The yard that the children play in is on the edge of a hill. They can look straight down about fifty feet or out across the entire city. Weather moving in, birds flying, the city below is the backdrop to their playground. It provides a bird’s eye view of the world.
The yard itself is simple. There are five trees. One is a huge evergreen, a couple are their beloved Japanese cherry and an acorn. There is a little grass growing around the trees but the majority is the light brown granular dirt of Japan. Worn sand toys, water bottles and metal bento boxes litter the ground. So when we bring balloons and bubbles it is a BIG DEAL! But you know what else is a big deal? The nuts and leaves that are dropped, the roly poly bugs, and the sticks and stones they find. The teachers help them make little receptacles by cutting off the top of cartons, stringing ribbon for handles. With great pride and joy the brave ones will show me the dirt or bug or leaf in their holder. Rarely do we exchange words. They are unnecessary.

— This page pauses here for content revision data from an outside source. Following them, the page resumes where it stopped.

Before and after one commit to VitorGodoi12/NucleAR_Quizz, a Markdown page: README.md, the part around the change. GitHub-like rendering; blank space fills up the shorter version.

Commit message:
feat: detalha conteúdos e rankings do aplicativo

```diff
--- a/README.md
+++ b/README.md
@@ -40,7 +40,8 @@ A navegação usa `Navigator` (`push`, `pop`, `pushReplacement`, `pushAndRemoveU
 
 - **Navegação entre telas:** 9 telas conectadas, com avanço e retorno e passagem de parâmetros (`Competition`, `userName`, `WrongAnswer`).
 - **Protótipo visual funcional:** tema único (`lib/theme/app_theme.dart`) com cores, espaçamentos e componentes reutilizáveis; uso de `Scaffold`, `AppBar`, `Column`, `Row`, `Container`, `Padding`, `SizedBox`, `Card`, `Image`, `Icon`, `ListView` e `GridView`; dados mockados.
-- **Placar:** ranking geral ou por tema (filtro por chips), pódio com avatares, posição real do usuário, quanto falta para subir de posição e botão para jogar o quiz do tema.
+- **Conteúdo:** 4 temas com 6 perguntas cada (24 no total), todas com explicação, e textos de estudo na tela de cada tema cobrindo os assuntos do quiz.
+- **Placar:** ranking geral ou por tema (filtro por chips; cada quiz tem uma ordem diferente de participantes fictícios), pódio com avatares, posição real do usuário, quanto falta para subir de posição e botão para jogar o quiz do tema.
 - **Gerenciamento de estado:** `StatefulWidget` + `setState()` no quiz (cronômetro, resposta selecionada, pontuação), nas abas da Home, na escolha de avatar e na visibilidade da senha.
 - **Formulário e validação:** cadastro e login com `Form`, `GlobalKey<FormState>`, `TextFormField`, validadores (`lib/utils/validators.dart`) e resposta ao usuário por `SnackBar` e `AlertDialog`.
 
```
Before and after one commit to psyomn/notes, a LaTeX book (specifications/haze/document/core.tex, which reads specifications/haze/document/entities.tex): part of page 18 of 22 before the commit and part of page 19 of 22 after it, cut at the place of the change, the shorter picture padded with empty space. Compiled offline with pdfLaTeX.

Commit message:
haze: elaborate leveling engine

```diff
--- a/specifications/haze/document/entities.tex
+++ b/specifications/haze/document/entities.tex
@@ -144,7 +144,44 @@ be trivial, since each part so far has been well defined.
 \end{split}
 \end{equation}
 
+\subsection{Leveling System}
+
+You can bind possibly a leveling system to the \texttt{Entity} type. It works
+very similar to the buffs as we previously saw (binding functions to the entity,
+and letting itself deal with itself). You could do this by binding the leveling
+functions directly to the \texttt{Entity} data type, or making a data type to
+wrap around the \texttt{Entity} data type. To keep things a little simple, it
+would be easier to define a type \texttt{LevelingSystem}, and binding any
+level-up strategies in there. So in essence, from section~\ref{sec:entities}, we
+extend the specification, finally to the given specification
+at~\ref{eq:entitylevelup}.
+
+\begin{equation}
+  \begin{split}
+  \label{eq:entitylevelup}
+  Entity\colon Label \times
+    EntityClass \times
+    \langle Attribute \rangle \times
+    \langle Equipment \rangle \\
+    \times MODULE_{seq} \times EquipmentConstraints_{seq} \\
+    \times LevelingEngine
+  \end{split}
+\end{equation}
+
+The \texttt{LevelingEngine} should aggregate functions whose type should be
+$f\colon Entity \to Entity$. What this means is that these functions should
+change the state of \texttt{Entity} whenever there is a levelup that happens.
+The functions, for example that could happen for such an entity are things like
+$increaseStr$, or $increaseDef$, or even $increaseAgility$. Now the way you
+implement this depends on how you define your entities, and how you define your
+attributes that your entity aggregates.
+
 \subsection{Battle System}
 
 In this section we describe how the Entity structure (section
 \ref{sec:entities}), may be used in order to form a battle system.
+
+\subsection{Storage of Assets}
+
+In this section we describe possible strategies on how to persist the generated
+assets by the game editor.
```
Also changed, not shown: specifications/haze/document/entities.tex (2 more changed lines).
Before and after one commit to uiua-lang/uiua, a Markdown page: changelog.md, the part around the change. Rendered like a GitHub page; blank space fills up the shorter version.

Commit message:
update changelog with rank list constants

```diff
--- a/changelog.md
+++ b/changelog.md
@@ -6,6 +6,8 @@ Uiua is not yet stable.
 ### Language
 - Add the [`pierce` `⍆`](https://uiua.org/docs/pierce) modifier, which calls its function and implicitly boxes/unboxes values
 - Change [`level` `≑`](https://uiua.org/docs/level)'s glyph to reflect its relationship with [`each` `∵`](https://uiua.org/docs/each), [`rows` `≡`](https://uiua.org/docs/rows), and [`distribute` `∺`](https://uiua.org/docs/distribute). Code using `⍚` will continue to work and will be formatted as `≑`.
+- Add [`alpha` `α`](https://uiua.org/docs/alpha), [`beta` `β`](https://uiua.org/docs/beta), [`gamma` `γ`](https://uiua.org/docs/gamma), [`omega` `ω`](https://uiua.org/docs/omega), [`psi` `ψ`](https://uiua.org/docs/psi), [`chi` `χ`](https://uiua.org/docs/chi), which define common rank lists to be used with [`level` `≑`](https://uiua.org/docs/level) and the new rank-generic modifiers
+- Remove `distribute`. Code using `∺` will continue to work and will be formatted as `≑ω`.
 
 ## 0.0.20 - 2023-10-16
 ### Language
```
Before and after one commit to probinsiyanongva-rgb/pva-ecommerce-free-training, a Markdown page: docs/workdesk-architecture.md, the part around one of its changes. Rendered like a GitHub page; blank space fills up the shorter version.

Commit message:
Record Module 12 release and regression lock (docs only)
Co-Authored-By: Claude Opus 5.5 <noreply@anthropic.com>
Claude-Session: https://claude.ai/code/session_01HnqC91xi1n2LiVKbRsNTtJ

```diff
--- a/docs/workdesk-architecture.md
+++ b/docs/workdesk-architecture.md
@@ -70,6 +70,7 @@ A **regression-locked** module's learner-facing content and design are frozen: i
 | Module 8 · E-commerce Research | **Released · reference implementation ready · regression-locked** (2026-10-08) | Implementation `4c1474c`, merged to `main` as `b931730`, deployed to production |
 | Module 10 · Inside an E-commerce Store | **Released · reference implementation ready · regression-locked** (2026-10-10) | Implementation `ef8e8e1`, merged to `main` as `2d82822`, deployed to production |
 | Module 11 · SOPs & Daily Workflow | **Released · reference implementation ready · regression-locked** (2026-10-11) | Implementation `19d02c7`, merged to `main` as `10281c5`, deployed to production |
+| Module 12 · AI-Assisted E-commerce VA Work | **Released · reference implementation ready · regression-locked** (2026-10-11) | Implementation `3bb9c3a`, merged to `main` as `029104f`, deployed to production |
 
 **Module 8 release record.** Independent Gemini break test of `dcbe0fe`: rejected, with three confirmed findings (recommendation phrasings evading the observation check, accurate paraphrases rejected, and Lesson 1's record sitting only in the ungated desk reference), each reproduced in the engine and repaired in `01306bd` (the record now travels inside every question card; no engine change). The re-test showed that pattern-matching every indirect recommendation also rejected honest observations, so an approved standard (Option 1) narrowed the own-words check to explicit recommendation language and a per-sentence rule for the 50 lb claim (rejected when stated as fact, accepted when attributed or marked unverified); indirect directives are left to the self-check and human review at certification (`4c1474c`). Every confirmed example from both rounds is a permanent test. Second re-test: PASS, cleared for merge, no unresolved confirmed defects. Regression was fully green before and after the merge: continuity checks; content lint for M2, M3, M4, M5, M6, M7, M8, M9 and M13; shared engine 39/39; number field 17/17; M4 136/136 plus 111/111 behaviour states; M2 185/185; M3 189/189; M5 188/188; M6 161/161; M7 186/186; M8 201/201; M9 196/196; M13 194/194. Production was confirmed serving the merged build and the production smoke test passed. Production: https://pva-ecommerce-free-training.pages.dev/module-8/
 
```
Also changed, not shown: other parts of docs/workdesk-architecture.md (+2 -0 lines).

As an American, I forget how different I look to the Japanese. Adults are polite. They look without looking. An eighteen month old is different. Contently this babe sitting on my lap will turn and begin surveying my face. I watch big, dark, shiny eyes inspect features unfamiliar. I have learned that my nose is tall. (Once my parents and I were stopped by a very elderly woman who commented on our tall noses and big ears.) My round eyes are green with a fleck of orange. My skin is peach and splotchy. My hair is brown and wavy. Unabashedly, the eyes look and look. I also dress differently. When Japanese women are outside they cover themselves up entirely-long sleeves, up to the chin jackets, hats, and sometimes even masks. I wear none of this. So they rub my arms, fingering the imperfections like studying a map. Occasionally looking up, checking my face for disapproval. In time, I put their cold feet in my hands, counting their toes in Japanese, slapping them together like I did my own babes. I massage these chubby, sun tanned appendages while cooing in their ear. They put their hand on my hand giggling at the difference. Big, little, old, young, pink, brown, clean, dirty, the contrast obvious and funny.
We are there for their playtime before lunch. So slowly, an hour after we arrive, the teachers start taking the children back into the building. They are smart and start with youngest, the easiest. There is a big, metal, dishpan at the door. The feet and hands are washed and then the babe is handed to someone inside. Initially no one notices. But as the group inside grows, so does the howls. Some toddlers are easily distracted, but others are not. They can still see us outside. So some stand at the sliding glass doors looking out. Hands and noses pressed to the glass, tears streaming, voices howling. One time, a little boy escaped and came running back out. I held my breath waiting for him to be spanked. To my relief, the teacher just kept talking to him quietly while she rewashed his feet.
The older children are more difficult. They are called by name. Some come obediently others run. All are handled with care and understanding. As their group diminishes and ours stays the same, the ratio becomes better and better for the children left. But this also exacerbates the departure. Many times we have had to peel children off of us. The meat grinder.
Wiping away tears, breathing deeply, we quietly walk back to our cars. On the way we stop by a washing station. In Japanese fashion, we hold the hose for each other, as we rinse off the evidence of the day. It is not by accident that this is done in a prayer like motion. God bless these little people and those who care for them. See you next month.